On a TV interview over the weekend, NZ Trade Minister, Tim Grosser, suggested that Te Reo Maori (Maori language) be made compulsory in New Zealand schools. His argument, which he stated was his 'personal view', was that by exposing all children to this country's other official language would enable and encourage them to learn other languages and, through such learning, understand and appreciate other foreign cultures. I couldn't agree with him more. However, there are a number of aspects of what he's proposing that he may not have been considered.
Forget NZ's Clean and Green delusion, our one truly unique offering to the world is that of Maori culture - nobody else in the world has it, and yet we dismiss it with an almost colonialist disdain, as it's of lesser value than the overriding British culture that we inherited from a distant time when this country was a part of that nation's empire. Yet, as I saw at the opening of NZ's embassy in Cairo, the karakia (prayer) and powhiri (welcoming ceremony) performed by a London-based Kapa Haka (Maori cultural performance) group absolutely floored the Egyptians who attended the event - they were absolutely gob-smacked! This is even more amazing when one understands the Egyptians' sense of their own 6000+ year old history, yet they saw Maori culture as unique, exciting and of great value, at least it was to those whom I spoke with at the time. They said they had no idea that New Zealand had such a rich and exotic culture and wanted to know more. Interestingly, when I met with some of the Kapa Haka group participants and told them of the Egyptians' reaction, they were surprised that they'd made such a strong impression with the locals..!
Closer to home, there are a lot of similarities between Maori culture and especially those of Asia, the Middle East and Africa. This includes how relationships are formed and fostered, as well as other shared values and traditions. Take the Maori greeting, Kia ora, and the Chinese equivalent, Ni hao. In basic terms, both virtually mean the same thing, so why are we not leveraging off such a simple bridge between cultures?
Another example is the traditional Maori greeting, or hongi, where two people press their noses together to share the air. The local Beduin in the UAE and some other Gulf States do something similar, and when I lived there in 1999/2000, the locals were fascinated by the fact that they shared something with a totally different culture. They were further impressed when I mentioned Maori achievements in long-distance sailing and navigation. The Arabian Peninsula has a great tradition of seafaring going back millennia, and provides yet another link between NZ and the Gulf. Maybe it's time we start using it.

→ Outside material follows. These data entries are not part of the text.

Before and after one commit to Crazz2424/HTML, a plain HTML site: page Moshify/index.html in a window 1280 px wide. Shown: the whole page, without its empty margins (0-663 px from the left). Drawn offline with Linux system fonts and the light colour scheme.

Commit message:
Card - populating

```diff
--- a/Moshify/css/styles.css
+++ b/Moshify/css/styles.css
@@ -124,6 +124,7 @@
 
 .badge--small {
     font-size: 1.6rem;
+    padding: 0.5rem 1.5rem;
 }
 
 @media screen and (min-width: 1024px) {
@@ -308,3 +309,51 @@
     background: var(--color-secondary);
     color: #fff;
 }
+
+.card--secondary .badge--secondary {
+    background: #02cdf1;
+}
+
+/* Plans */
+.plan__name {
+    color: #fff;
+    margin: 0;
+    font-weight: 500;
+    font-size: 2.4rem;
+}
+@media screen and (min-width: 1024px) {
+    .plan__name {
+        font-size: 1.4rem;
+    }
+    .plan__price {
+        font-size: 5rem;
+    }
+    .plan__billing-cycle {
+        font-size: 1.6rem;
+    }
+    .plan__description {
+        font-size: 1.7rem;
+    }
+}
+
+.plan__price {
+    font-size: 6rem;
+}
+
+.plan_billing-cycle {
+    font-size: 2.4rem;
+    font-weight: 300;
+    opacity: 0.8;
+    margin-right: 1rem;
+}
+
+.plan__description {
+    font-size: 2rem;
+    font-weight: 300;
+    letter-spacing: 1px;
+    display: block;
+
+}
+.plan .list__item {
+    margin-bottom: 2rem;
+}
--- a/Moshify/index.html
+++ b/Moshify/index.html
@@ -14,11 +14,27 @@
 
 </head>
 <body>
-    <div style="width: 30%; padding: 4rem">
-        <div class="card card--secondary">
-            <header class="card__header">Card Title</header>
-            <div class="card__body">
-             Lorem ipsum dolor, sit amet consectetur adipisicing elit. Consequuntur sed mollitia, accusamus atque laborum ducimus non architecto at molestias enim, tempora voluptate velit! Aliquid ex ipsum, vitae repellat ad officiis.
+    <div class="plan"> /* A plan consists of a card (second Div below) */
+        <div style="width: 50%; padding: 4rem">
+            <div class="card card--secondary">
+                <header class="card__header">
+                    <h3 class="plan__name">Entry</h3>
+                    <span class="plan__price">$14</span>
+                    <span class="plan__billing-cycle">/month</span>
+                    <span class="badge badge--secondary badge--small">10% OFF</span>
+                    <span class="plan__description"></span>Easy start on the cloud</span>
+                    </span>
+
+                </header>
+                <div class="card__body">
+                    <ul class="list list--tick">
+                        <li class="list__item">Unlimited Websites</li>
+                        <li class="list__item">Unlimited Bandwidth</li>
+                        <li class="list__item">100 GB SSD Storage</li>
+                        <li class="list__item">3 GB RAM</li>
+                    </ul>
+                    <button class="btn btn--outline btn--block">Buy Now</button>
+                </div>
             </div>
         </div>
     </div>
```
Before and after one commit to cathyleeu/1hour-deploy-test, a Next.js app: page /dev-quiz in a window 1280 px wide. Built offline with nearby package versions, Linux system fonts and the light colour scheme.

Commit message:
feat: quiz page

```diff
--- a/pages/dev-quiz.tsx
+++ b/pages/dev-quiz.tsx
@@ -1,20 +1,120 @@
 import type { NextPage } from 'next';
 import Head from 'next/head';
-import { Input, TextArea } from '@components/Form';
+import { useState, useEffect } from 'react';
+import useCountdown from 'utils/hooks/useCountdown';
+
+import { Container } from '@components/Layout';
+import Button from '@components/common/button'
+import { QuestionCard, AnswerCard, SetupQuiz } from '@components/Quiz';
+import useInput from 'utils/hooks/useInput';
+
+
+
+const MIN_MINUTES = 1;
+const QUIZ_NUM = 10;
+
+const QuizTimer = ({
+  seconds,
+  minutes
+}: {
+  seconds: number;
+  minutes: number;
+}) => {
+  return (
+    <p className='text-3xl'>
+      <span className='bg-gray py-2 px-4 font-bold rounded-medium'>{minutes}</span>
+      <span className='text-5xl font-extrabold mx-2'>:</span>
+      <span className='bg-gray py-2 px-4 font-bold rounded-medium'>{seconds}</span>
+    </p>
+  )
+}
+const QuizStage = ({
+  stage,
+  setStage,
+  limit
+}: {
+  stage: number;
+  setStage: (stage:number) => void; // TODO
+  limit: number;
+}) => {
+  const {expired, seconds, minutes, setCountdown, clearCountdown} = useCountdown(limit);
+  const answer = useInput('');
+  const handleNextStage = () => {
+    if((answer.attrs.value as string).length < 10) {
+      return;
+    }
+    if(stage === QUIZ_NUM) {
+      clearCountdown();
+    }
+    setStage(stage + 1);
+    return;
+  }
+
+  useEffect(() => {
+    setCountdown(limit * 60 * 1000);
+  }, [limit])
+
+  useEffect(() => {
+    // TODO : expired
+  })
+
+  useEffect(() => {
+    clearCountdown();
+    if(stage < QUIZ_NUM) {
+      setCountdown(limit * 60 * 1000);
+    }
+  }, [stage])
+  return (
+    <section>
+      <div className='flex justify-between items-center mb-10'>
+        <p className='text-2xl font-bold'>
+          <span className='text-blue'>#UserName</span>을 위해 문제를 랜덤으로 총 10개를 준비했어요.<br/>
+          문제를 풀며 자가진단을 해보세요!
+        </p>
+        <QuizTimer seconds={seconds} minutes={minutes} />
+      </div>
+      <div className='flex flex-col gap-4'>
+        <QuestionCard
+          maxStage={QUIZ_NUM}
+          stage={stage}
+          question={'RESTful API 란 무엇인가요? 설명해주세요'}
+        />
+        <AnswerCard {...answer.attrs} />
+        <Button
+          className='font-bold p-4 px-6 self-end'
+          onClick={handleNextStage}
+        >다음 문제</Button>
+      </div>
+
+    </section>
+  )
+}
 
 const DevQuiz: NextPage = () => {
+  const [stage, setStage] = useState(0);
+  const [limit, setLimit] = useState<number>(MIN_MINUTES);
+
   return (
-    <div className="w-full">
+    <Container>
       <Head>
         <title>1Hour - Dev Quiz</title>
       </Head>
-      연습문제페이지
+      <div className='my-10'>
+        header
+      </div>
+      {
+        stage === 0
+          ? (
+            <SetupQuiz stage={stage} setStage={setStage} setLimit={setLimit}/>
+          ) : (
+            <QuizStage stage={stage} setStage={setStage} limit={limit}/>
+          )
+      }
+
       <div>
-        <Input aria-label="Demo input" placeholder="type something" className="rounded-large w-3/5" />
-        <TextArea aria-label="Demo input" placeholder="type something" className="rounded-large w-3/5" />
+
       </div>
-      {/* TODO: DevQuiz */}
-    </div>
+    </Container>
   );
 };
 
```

My final argument in support of adding Te Reo Maori to the syllabus is the fact that our migrants community see it as an integral part of what it means to be a Kiwi - look at the stats of the numbers of migrants learning Maori language as proof.
Last year, I mentored an expat from Fiji who was taking a course in Social Work at a local tertiary institution, run by Maori. She had a lot of concerns about not being able to understand Maori culture and I suggested to her that she look for those aspects of the culture that had parallels with her own Fijian, Indian and Muslim values and traditions. I got a text message at the end of her first day thanking me and saying that it was the best advice I could have given, and that she was able to immediately pick up on shared aspects of Maori and her cultures. Being able to find those links will bode well for her in her chosen career, not only in her dealings within the Maori community, but with those of other Pacific peoples and other migrants as well.
Maori language and culture have both great value and relevance to New Zealand in the 21st Century and we ignore utilizing it to everyone's mutual advantage at our detriment. Let's use Te Reo as a way to bring all the people of this country together and then proudly take it to the world.
Mau te rongo (let peace reign)